(Data in this exercise Opens)

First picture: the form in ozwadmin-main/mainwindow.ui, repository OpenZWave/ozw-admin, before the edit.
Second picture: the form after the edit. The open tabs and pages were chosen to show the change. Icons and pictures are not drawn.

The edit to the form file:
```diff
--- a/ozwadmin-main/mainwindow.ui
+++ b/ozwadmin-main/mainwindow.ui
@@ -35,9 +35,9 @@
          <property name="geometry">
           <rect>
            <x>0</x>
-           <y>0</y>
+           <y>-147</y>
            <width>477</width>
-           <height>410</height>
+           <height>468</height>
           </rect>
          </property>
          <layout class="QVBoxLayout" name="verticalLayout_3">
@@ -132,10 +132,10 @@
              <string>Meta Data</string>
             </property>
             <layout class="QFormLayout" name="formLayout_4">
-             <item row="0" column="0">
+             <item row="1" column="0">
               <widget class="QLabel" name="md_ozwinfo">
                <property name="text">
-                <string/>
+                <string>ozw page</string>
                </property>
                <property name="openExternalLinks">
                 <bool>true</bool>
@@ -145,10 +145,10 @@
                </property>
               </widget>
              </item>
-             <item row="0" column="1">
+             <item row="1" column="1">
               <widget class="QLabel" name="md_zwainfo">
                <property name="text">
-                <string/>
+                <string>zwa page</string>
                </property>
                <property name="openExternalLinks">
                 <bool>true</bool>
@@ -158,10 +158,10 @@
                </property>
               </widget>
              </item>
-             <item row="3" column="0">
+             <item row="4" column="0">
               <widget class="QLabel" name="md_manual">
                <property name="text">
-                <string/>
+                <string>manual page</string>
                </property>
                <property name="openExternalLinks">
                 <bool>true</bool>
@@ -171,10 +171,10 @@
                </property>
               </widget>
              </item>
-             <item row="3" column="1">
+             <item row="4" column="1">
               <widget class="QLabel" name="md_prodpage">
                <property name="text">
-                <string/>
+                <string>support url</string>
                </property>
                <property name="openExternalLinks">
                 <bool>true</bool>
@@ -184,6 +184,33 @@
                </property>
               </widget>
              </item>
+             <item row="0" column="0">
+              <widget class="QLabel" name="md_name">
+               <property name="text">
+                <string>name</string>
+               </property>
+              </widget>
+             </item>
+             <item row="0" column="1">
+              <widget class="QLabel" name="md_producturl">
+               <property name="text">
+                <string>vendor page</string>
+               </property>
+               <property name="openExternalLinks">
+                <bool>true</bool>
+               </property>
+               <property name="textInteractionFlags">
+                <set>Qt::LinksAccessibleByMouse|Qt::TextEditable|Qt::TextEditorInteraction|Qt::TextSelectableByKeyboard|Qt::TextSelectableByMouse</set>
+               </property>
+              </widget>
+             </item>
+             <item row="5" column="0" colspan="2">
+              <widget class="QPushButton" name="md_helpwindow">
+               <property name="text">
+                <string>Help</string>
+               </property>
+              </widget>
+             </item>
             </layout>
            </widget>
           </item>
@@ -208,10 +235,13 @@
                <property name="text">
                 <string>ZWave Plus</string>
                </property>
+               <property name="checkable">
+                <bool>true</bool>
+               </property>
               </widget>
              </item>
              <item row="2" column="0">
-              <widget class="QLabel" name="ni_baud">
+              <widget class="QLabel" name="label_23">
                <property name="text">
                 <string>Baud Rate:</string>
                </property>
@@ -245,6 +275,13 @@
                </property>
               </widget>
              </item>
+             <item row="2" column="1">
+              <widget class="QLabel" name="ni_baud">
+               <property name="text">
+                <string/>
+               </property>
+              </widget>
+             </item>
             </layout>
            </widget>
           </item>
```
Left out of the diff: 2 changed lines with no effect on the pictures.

(Data in this exercise Closes)

In full and word for word, restate the data.

**Exercise answer:**
First picture: the form in ozwadmin-main/mainwindow.ui, repository OpenZWave/ozw-admin, before the edit.
Second picture: the form after the edit. The open tabs and pages were chosen to show the change. Icons and pictures are not drawn.

The edit to the form file:
```diff
--- a/ozwadmin-main/mainwindow.ui
+++ b/ozwadmin-main/mainwindow.ui
@@ -35,9 +35,9 @@
          <property name="geometry">
           <rect>
            <x>0</x>
-           <y>0</y>
+           <y>-147</y>
            <width>477</width>
-           <height>410</height>
+           <height>468</height>
           </rect>
          </property>
          <layout class="QVBoxLayout" name="verticalLayout_3">
@@ -132,10 +132,10 @@
              <string>Meta Data</string>
             </property>
             <layout class="QFormLayout" name="formLayout_4">
-             <item row="0" column="0">
+             <item row="1" column="0">
               <widget class="QLabel" name="md_ozwinfo">
                <property name="text">
-                <string/>
+                <string>ozw page</string>
                </property>
                <property name="openExternalLinks">
                 <bool>true</bool>
@@ -145,10 +145,10 @@
                </property>
               </widget>
              </item>
-             <item row="0" column="1">
+             <item row="1" column="1">
               <widget class="QLabel" name="md_zwainfo">
                <property name="text">
-                <string/>
+                <string>zwa page</string>
                </property>
                <property name="openExternalLinks">
                 <bool>true</bool>
@@ -158,10 +158,10 @@
                </property>
               </widget>
              </item>
-             <item row="3" column="0">
+             <item row="4" column="0">
               <widget class="QLabel" name="md_manual">
                <property name="text">
-                <string/>
+                <string>manual page</string>
                </property>
                <property name="openExternalLinks">
                 <bool>true</bool>
@@ -171,10 +171,10 @@
                </property>
               </widget>
              </item>
-             <item row="3" column="1">
+             <item row="4" column="1">
               <widget class="QLabel" name="md_prodpage">
                <property name="text">
-                <string/>
+                <string>support url</string>
                </property>
                <property name="openExternalLinks">
                 <bool>true</bool>
@@ -184,6 +184,33 @@
                </property>
               </widget>
              </item>
+             <item row="0" column="0">
+              <widget class="QLabel" name="md_name">
+               <property name="text">
+                <string>name</string>
+               </property>
+              </widget>
+             </item>
+             <item row="0" column="1">
+              <widget class="QLabel" name="md_producturl">
+               <property name="text">
+                <string>vendor page</string>
+               </property>
+               <property name="openExternalLinks">
+                <bool>true</bool>
+               </property>
+               <property name="textInteractionFlags">
+                <set>Qt::LinksAccessibleByMouse|Qt::TextEditable|Qt::TextEditorInteraction|Qt::TextSelectableByKeyboard|Qt::TextSelectableByMouse</set>
+               </property>
+              </widget>
+             </item>
+             <item row="5" column="0" colspan="2">
+              <widget class="QPushButton" name="md_helpwindow">
+               <property name="text">
+                <string>Help</string>
+               </property>
+              </widget>
+             </item>
             </layout>
            </widget>
           </item>
@@ -208,10 +235,13 @@
                <property name="text">
                 <string>ZWave Plus</string>
                </property>
+               <property name="checkable">
+                <bool>true</bool>
+               </property>
               </widget>
              </item>
              <item row="2" column="0">
-              <widget class="QLabel" name="ni_baud">
+              <widget class="QLabel" name="label_23">
                <property name="text">
                 <string>Baud Rate:</string>
                </property>
@@ -245,6 +275,13 @@
                </property>
               </widget>
              </item>
+             <item row="2" column="1">
+              <widget class="QLabel" name="ni_baud">
+               <property name="text">
+                <string/>
+               </property>
+              </widget>
+             </item>
             </layout>
            </widget>
           </item>
```
Left out of the diff: 2 changed lines with no effect on the pictures.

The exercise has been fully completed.